I am a principal scientist at 23andMe, where I study the genetics of complex human diseases and traits using one of the world's largest genetic databases.

I use tools from statistics, mathematics, and machine learning to understand complex trait biology and our ability to make predictions based on genetics.

My work has lead to the discovery of genetic associations with a wide range of conditions, including Parkinson's disease, hypothyroidism, cilantro dislike, and dimples.

I studied mathematics at MIT and UC Berkeley. After graduating, I was a NSF postdoc at Stanford University and a Visiting Assistant Professor in Statistics at the University of Chicago.
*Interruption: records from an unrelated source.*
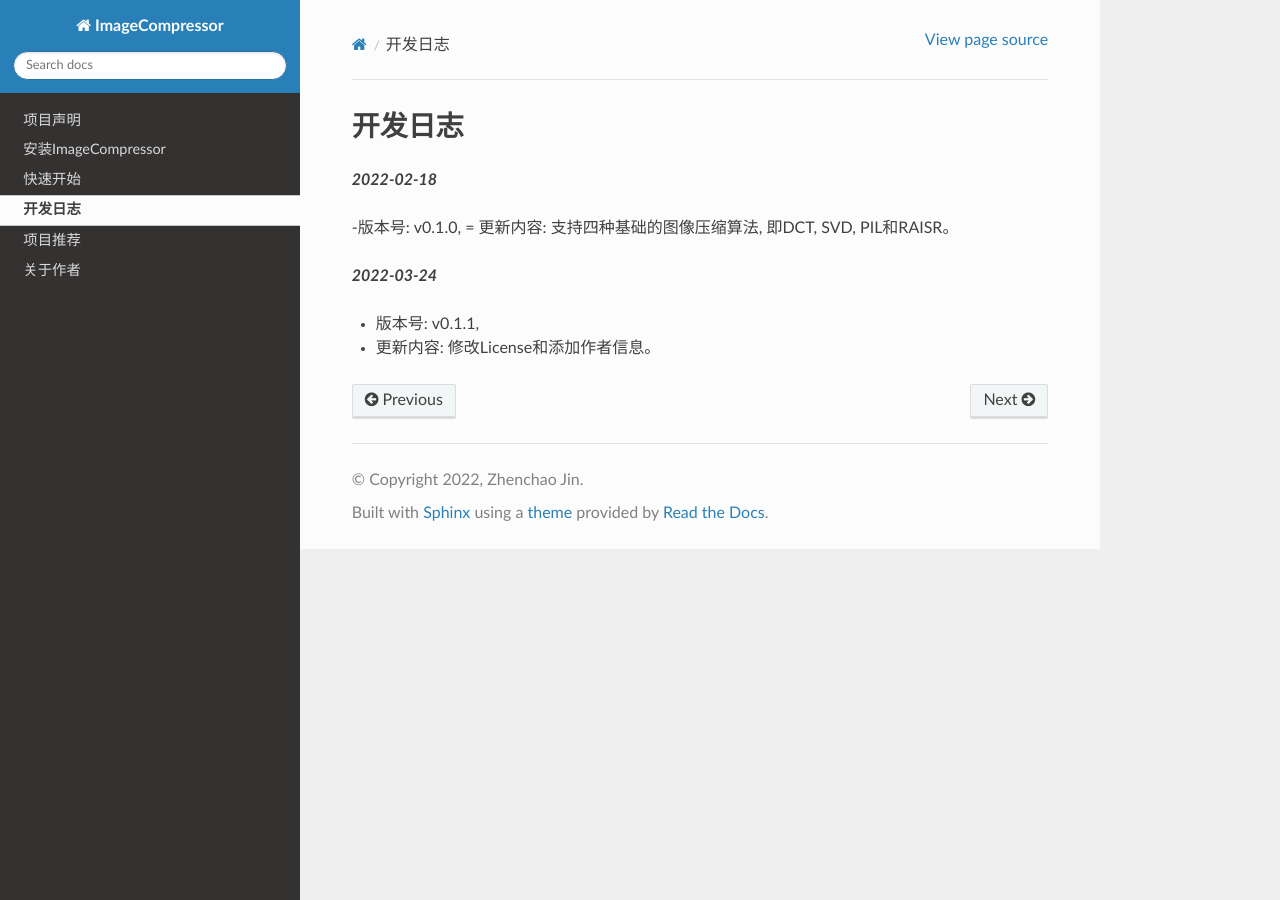
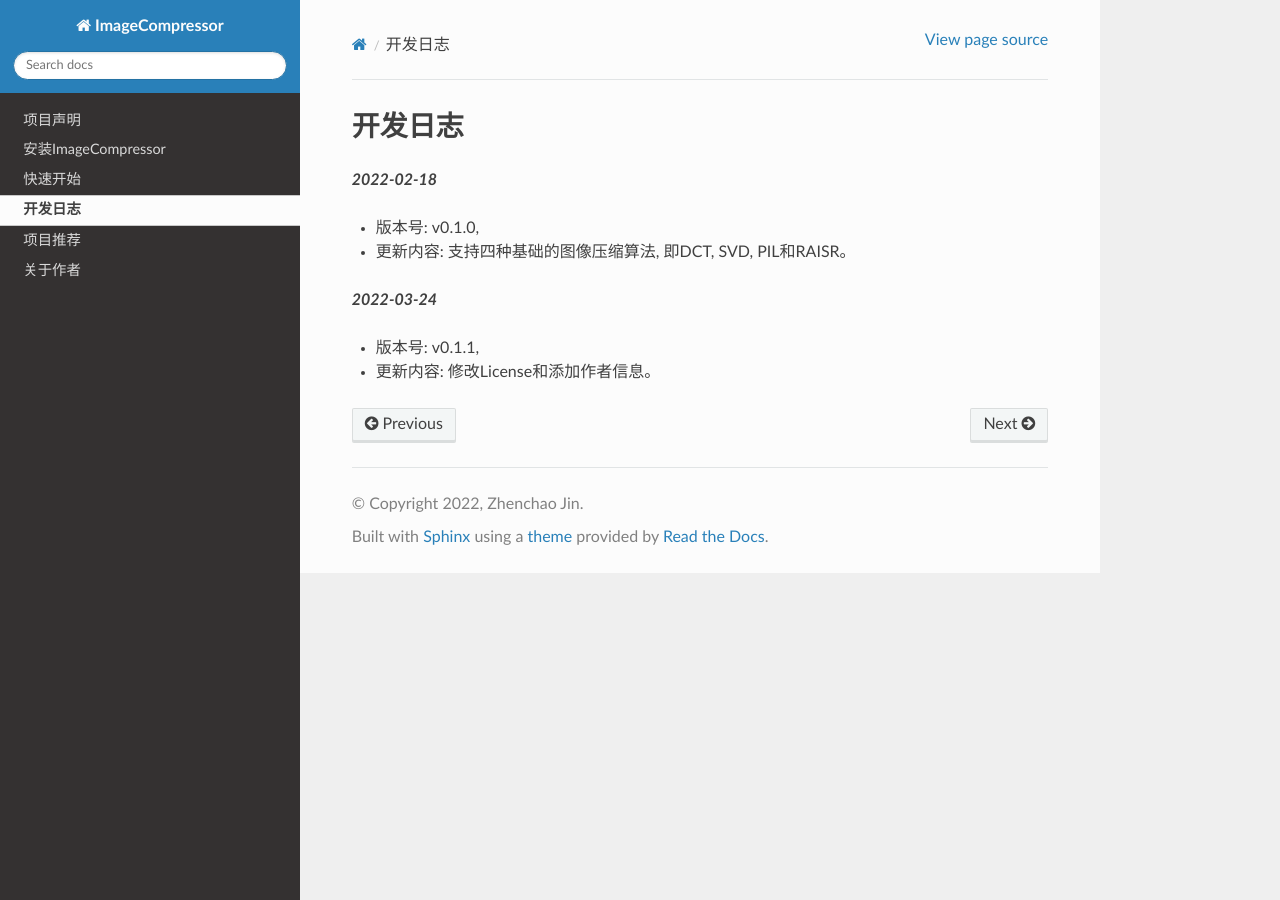
Before and after one commit to CharlesPikachu/imagecompressor, a Sphinx documentation site: the page built from docs/Changelog.md, in a window 1280 px wide. Built offline with Sphinx 7.4.7 and the Read the Docs theme 2.0.0, drawn with Linux system fonts in a browser that asks for light colours; some of the changed lines change nothing that is shown.

Commit message:
update docs

```diff
--- a/docs/Changelog.md
+++ b/docs/Changelog.md
@@ -2,8 +2,8 @@
 
 ***2022-02-18***
 
--版本号: v0.1.0,
-= 更新内容: 支持四种基础的图像压缩算法, 即DCT, SVD, PIL和RAISR。
+- 版本号: v0.1.0,
+- 更新内容: 支持四种基础的图像压缩算法, 即DCT, SVD, PIL和RAISR。
 
 ***2022-03-24***
 
```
I joined 23andMe in 2008.

I occasionally blog about statistics and risk prediction at the Turning of the Key.

Research Interests

Statistics, machine learning and discrete mathematics

Genetic architecture and risk prediction of complex traits

Integrating sequencing data into genome-wide association studies

Cancer tumor progression and HIV population evolution